11 Feb 2019
Transport secretary and Epsom MP Chris ‘Failing’ Grayling has yet again swerved demands for his resignation, writes Ian Strutt.
Labour called for his head in the Commons this afternoon, but Failing Grayling resorted to his usual response: ‘It wasn’t my fault.’
So, who was at fault in signing a contract for an emergency no-deal Brexit ferry service with a new company which had no ferries?
Failing Grayling immediately spread the blame. The decision, he told the Commons, had been made by the Department for Transport jointly with the Treasury.
He described that everything was going swimmingly until the Irish company, which was financially backing the new English company he had signed the contract with, had suddenly pulled out.
Failing Grayling admits that he had signed a contract with a new company which (1) had no track record of providing services and (2) at no point had any control of its own future.
He explained to MPs in the Commons that two ships had been identified for the English shipping company to buy. However, purchasing ships is not like buying a lorry and popping around the corner to get an MoT.
I used to write a monthly newspaper column about ship sale and purchase. Seldom was buying or selling a ship a straightforward process.
Buying another company’s ships usually means that they need substantial modifications for their new roles. Often, secondhand ships need bringing up to ‘class’ (ensuring they meet set safety and mechanical standards for their roles).
Invariably, this would require the ships to be dry docked and overhauled, all of which takes time we have not got before May’s no deal Brexit deadline.
These ships were needed to bring in emergency supplies. Failing Grayling even told the Commons that these supplies included urgent medical supplies for the NHS.

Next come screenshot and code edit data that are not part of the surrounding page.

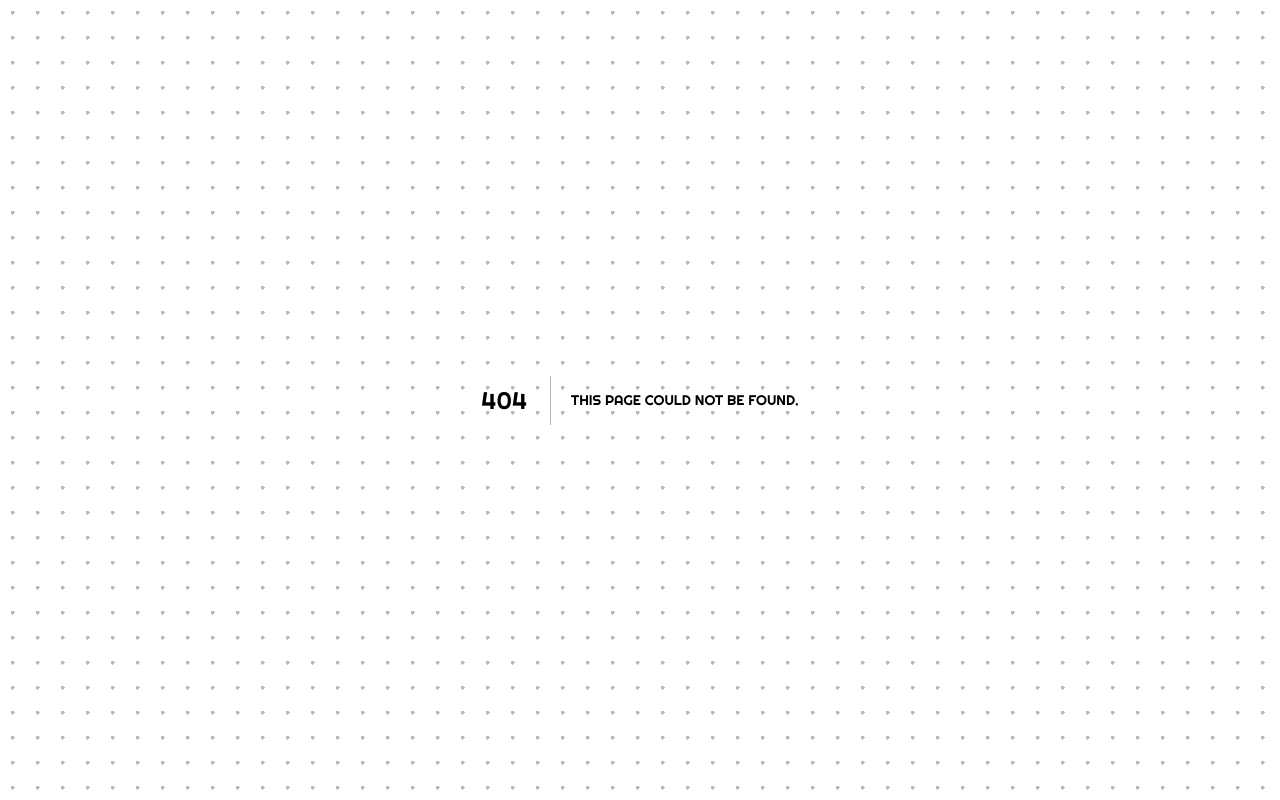
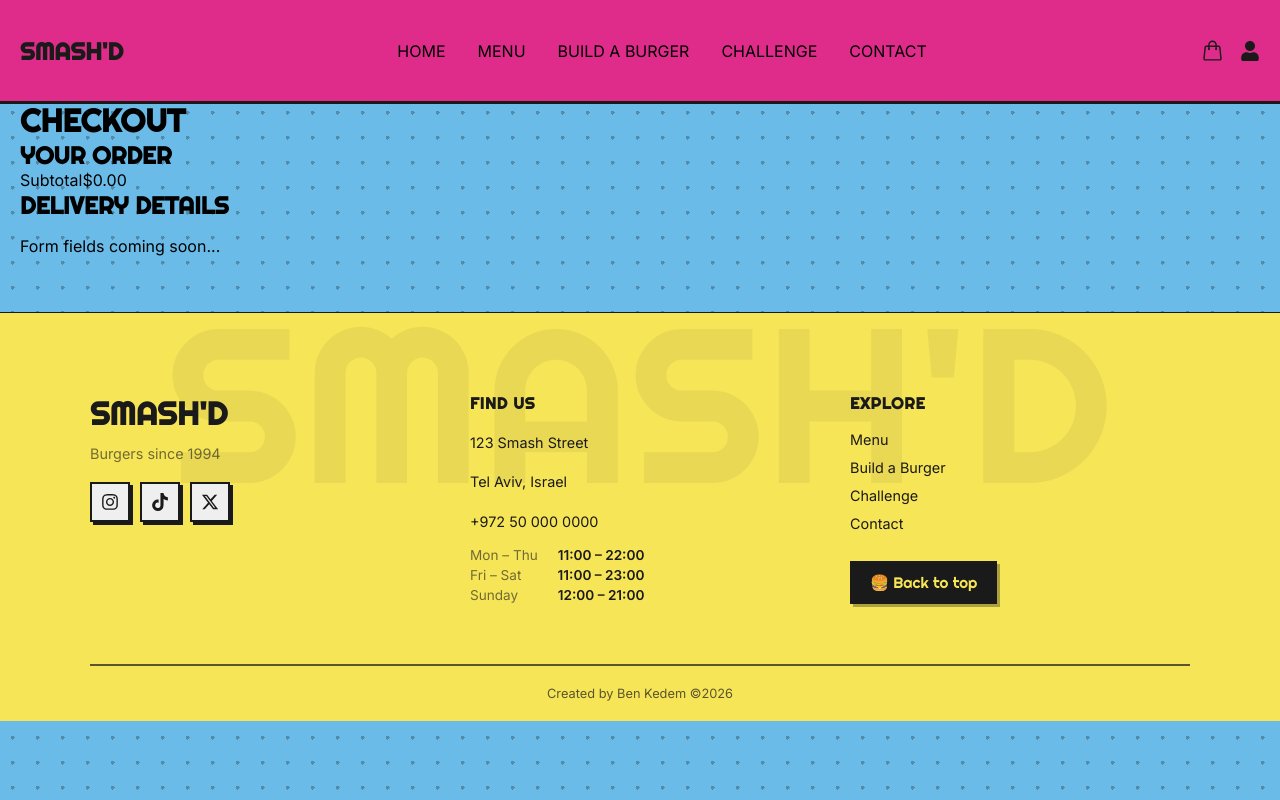
Before and after one commit to beeeen498/burger, a Next.js app: page /checkout in a window 1280 px wide. Before the commit this address had no page. Shown: the top 800 px of the page. Built offline with nearby package versions, Linux system fonts and the light colour scheme.

Commit message:
feat: checkout route + page shell with cart summary, linked from CartDrawer

```diff
--- /dev/null
+++ b/app/checkout/page.tsx
@@ -0,0 +1,5 @@
+import CheckoutPage from "@/components/checkout/CheckoutPage";
+
+export default function Checkout() {
+  return <CheckoutPage />;
+}
--- /dev/null
+++ b/components/checkout/CheckoutPage.module.scss
@@ -0,0 +1,3 @@
+.page {
+  padding: 40px 20px;
+}
--- /dev/null
+++ b/components/checkout/CheckoutPage.tsx
@@ -0,0 +1,54 @@
+"use client";
+
+import Header from "../global/Header/Header";
+import useCartStore from "@/lib/useCartStore";
+import styles from "./CheckoutPage.module.scss";
+
+const CheckoutPage = () => {
+  const { items } = useCartStore();
+
+  // ── Calculate subtotal from cart items ──
+  const subtotal = items.reduce(
+    (sum, item) => sum + item.price * item.quantity,
+    0,
+  );
+
+  return (
+    <main>
+      <Header />
+
+      <div className={styles.page}>
+        <h1>Checkout</h1>
+
+        <div className={styles.columns}>
+          {/* ── Left column — order summary ── */}
+          <div className={styles.summary}>
+            <h2>Your Order</h2>
+
+            {items.map((item) => (
+              <div key={item.id}>
+                <span>
+                  {item.name} x{item.quantity}
+                </span>
+                <span>${(item.price * item.quantity).toFixed(2)}</span>
+              </div>
+            ))}
+
+            <div>
+              <span>Subtotal</span>
+              <span>${subtotal.toFixed(2)}</span>
+            </div>
+          </div>
+
+          {/* ── Right column — form (placeholder for now) ── */}
+          <div className={styles.form}>
+            <h2>Delivery Details</h2>
+            <p>Form fields coming soon...</p>
+          </div>
+        </div>
+      </div>
+    </main>
+  );
+};
+
+export default CheckoutPage;
--- a/components/global/CartDrawer/CartDrawer.tsx
+++ b/components/global/CartDrawer/CartDrawer.tsx
@@ -1,5 +1,6 @@
 "use client";
 
+import { useRouter } from "next/navigation";
 import useCartStore from "@/lib/useCartStore";
 import { useEffect, useState } from "react";
 import styles from "./CartDrawer.module.scss";
@@ -8,6 +9,7 @@ import styles from "./CartDrawer.module.scss";
 const FREE_DELIVERY_MIN = 30;
 
 const CartDrawer = () => {
+  const router = useRouter();
   const { items, isOpen, toggleCart, removeItem, updateQuantity, clearCart } =
     useCartStore();
 
@@ -227,8 +229,16 @@ const CartDrawer = () => {
               <span className={styles.totalPrice}>${total.toFixed(2)}</span>
             </div>
 
-            {/* ── Checkout button — primary action ── */}
-            <button className={styles.checkoutBtn}>Proceed to Checkout</button>
+            {/* ── Checkout button — closes drawer and navigates to /checkout ── */}
+            <button
+              className={styles.checkoutBtn}
+              onClick={() => {
+                toggleCart();
+                router.push("/checkout");
+              }}
+            >
+              Proceed to Checkout
+            </button>
 
             {/* ── Clear cart — text link with confirmation ── */}
             {!confirmClear ? (
@@ -240,9 +250,7 @@ const CartDrawer = () => {
               </button>
             ) : (
               <div className={styles.confirmClear}>
-                <p className={styles.confirmText}>
-                  Are you sure?
-                </p>
+                <p className={styles.confirmText}>Are you sure?</p>
                 <div className={styles.confirmBtns}>
                   <button
                     className={styles.confirmYes}
```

So, here we have a transport secretary who has totally misjudged the difficulties of buying and operating ferries. He simply does not have a clue about transport. Yet, he told the Commons that he is ‘going nowhere,’ as they say in footballing circles.